The forum is a first for Indonesia to bring together governments, business and other stakeholders between Africa and this country to strengthen economic co-operation.

In an interview with the Pretoria News, Simanjuntak said politically Indonesia and South Africa have strong ties and are close.

“However, in the economic sector we are good, but we should not be complacent.

“We have to enhance economic co-operation in the area of trade and infrastructure, both ways.”

Simanjuntak expressed the hope that South Africa will soon be one of the destinations for close economic ties with Indonesia. South Africa was the only African state with which Indonesia had a strategic partnership in sub-Saharan Africa, he said.

The country’s Eximbank, under its treasury department, supports and facilitates collaboration between Indonesia and African countries. Eximbank chairperson Sinthya Roesly said the import-export bank could provide overseas investment financing, insurance and advice to local companies that wanted to expand overseas.

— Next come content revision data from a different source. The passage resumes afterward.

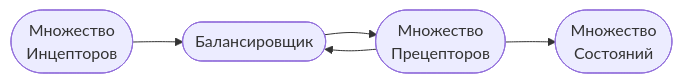
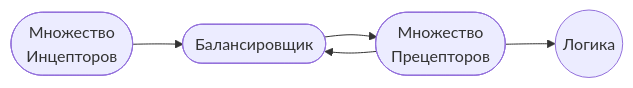
The second of 2 diagrams in ru/msa.md (johnthesmith/scraps), drawn with Mermaid before and after one commit. The commit also changed other lines of this file, not shown here.

````diff
--- a/ru/msa.md
+++ b/ru/msa.md
@@ -55,13 +55,13 @@
 ```mermaid
 flowchart LR
 
 balancer_inner([ Балансировщик ])
 preceptor([Множество<br>Прецепторов])
 inceptor([Множество<br>Инцепторов])
-state([Множество<br>Состояний])
+rig((Логика))
 
 inceptor --> balancer_inner
 balancer_inner --> preceptor
 preceptor --> balancer_inner
-preceptor --> state
+preceptor --> rig
 ```
````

In terms of direct financing, Eximbank could also provide African buyers with buyer’s credit financing - either in a commercial scheme or concessional loan scheme.

South Africa is no stranger to Indonesian imports, such as the ever-popular instant noodles.

Fourteen Indonesian companies showcased their products last year at Africa’s Big Seven food and beverage trade show held at Gallagher Convention Centre in Midrand. It was hoped South Africa would soon have more of these products available in its shops.

Last year the Indonesian government also granted South Africa an additional three-year period to export horticultural products through Jakarta’s port of entry until April 11, 2021.

This was in relation to 14 South African export products, which include apples, citrus fruit, pears and peaches.

While Nigeria is the biggest African trade partner with Indonesia, South Africa is second. South Africa is also Indonesia’s second-biggest export destination after Egypt.

Another thing South Africa and Indonesia have in common is a love of bright, colourful fabric. Batik, Indonesia’s traditional clothing and the cornerstone of its massive textile industry, was something very close to the heart of Nelson Mandela. He lost his heart on this colourful cloth during his several visits to Indonesia.

Tata was seen wearing batik shirts ever since his first visit in 1994 shortly after he was elected president. The statesman placed this attire not only on the international map, but also made it a popular dress in South Africa.

Indonesia was a country close to Madiba’s heart. During another visit to Indonesia in 1997, he remarked that there were several common threads between the two nations, including unity in diversity.

He said at the time that Indonesia had already become one of South Africa’s most important trading partners in Southeast Asia. But Madiba remarked that the bilateral trade had only scratched the surface.

Madiba had expressed his admiration during his speech delivered more than 21 years ago for Indonesia’s efforts to unify a country with more than 17000 islands and where people use more than 300 languages.

Indonesia’s success recipe is evident if one visits that country. Nowhere is a beggar to be seen on the streets and the Indonesian government does all it can to financially and otherwise support small businesses.

The Pretoria News met the owners of two small thriving businesses in Bali, who expressed their wish to export their goods to South Africa. Husband and wife Wayan and Yuliani Sukhana are the owners of a spa range called Bali Tangi. Although already retired, they started the business with a government-supplied loan.

They export to the Maldives, but exporting to Africa, especially South Africa, is one of their dreams.

Alisha Hantoro is part of a small business which manufactures exquisite leather goods such as handbags and shoes. She also established the family business with a government loan from Eximbank.

Fashion icon Calvin Klein was one of her buyers.

She runs a small factory on one of the islands, where she provides work for about 50 locals, who manufacture the goods from raw products such as snake and crocodile skin.

Hantoro is one of many who hailed the Indonesian government’s initiative to make it possible to start a small business and to supply work to others.

Exporting her high-end market gear to South Africa is also a goal for her.